*Works Cited Not Included
There are times throughout the history of the United States when its citizens have felt the need to revolt against the government. Two such cases occurred during the time of Dr. Martin Luther King Jr. and Henry David Thoreau. Both men courageously confronted the mighty us government; both spent time in jail as a result of their defiant actions; both men stood for a belief in a better future, and both presented their dreams through non-violent protest and civil disobedience. The similarities in their course of action are undeniable, but each man used different terms on which they based their arguments. Martin Luther King Junior's appeal through the human conscience, and Henry Thoreau's excellent use of patriotism, present similar issues in very dissimilar ways.

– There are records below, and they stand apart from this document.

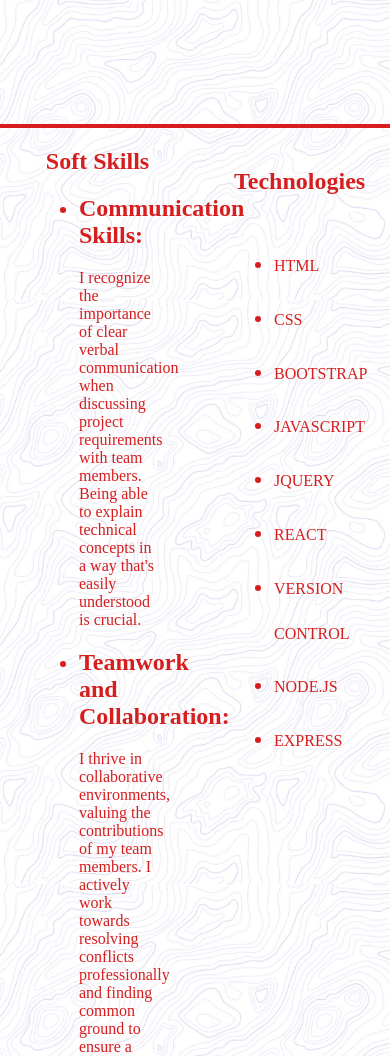
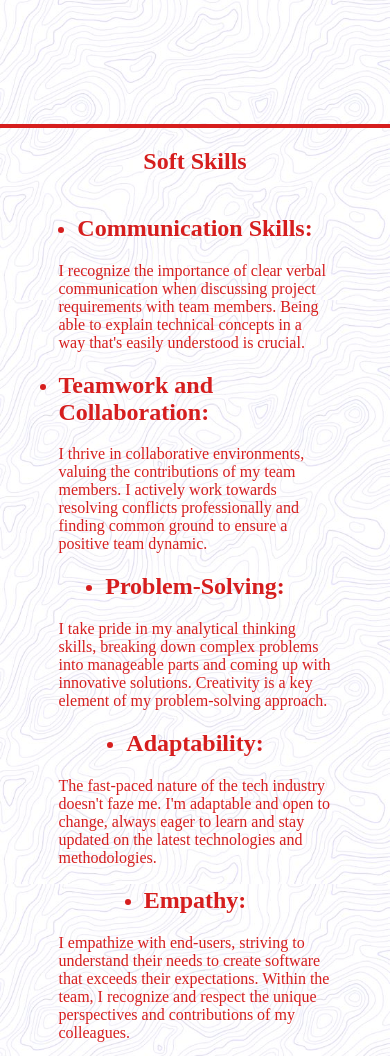
Before and after one commit to ms-candy-codes/My-Resume, a plain HTML site: page index.html in a window 390 px wide. Shown: the part 720-1776 px from the top of the page. Drawn offline with Linux system fonts and the light colour scheme; a script that the page names is missing; a web font is replaced by a local one.

Commit message:
Complete section 3 of screen specifications

```diff
--- a/index.html
+++ b/index.html
@@ -62,7 +62,7 @@
     <section class="section3">
         <div class="skills">
             <h1 class="s3-1">Soft Skills</h1>
-            <ul>
+            <ul class="allSkill">
                 <li>
                     <h2>Communication Skills:</h2>
                     <li class="innerLi">I recognize the importance of clear verbal communication when discussing project requirements with team members. Being able to explain technical concepts in a way that's easily understood is crucial.</li>
@@ -88,7 +88,7 @@
 
         <div class="tech">
             <h1 class="s3-2">Technologies</h1>
-            <ul>
+            <ul class="allTech">
                 <li>HTML</li>
                 <li>CSS</li>
                 <li>BOOTSTRAP</li>
--- /dev/null
+++ b/index.js
@@ -0,0 +1,9 @@
+let screenWidth = window.innerWidth;
+let softSkill = document.getElementsByClassName("s3-1")[0];
+let techie = document.getElementsByClassName("s3-2")[0];
+// alert(screenWidth);
+
+if(screenWidth < 1026){
+    softSkill.style.textAlign = "center";
+    techie.style.textAlign = "center";
+}
--- a/styles.css
+++ b/styles.css
@@ -1,8 +1,12 @@
 @import url('https://fonts.googleapis.com/css2?family=Calistoga&family=Kalnia:wght@300;400;500;600;700&display=swap');
 body, html{
-    margin: 0;
-    padding: 0;
-    overflow-x: hidden;
+    html, body {
+        margin: 0;
+        padding: 0;
+        overflow-x: hidden;  /* Prevent horizontal scrollbar */
+        overflow-y: auto;    /* Allow vertical scrollbar when necessary */
+        height: 100%;         /* Ensure the body takes the full height */
+      }
 }
 .header{
     background-image: url(./images/671643426f6e8e8e4c92f0cc720fff1d.jpg);
@@ -205,7 +209,27 @@ hr {
 /* mobile*/
 
 @media only screen and (max-width: 1026px){
+
+
     .section2{
         display: none;
     }
+
+    .section3{
+      flex-direction: column;
+    }
+
+    .skills, .tech{
+        width: 100vw;
+    }
+
+
+     .allSkill, .allTech{
+        padding: 0 15%;
+        display: flex;
+        flex-direction: column;
+        align-items: center;
+        justify-content: center;
+     }
+
 }
```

King's letter, written while in jail, is in direct response to a letter written by a group of "fellow clergymen". His letter clearly and effectively responds to each of the five examples given by the clergymen. He opens his letter by recognizing that he believes their complaints to be "sincere" and of "genuine goodwill". The respect given to these men in the first few sentences immediately present King as a man of equal standards and beliefs. It also has a subtle and maybe subconscious affect as he asks for the same respect in return. The letter is noticeably divided into 6 major components. The first five sections are in direct response to the letter from the clergymen, and the last is his final plea for justice. He opens each section by conceding to the clergymen, and uses direct quotes from their letter to support is argument. Following this opening, he uses a variety of strategies to drill his point. "Broken promises" and the "dark depths of prejudice" portray segregation as the ultimate "evil" he believes it to be. He pleads for protection from the "[hateful] mothers in New Orleans…[which] can be seen on television screaming 'nigger, nigger, nigger'." This is obviously is emotional appeal, of which the majority of his essay is comprised. Later he criticizes the white moderates for their lack of courage and apparent loss of concern for the atrocities being committed in their own cities. This is only one of the many noticeable tone shifts and different persuasive techniques used in his essay. His logical arguments come directly from examples in our history books and are used to convince the clergymen of their own acts of rebellion. Being all of a Christian faith, this is especially effective because of its direct correlation of the teachings of Jesus Christ:
"So when [the crowd] continued asking him, [Jesus] lifted up himself and said unto them, He that is without sin among you, let him first cast a stone at her… And they which heard it, being convicted by their own conscience, went out one by one, beginning at the eldest, even unto the last: and Jesus...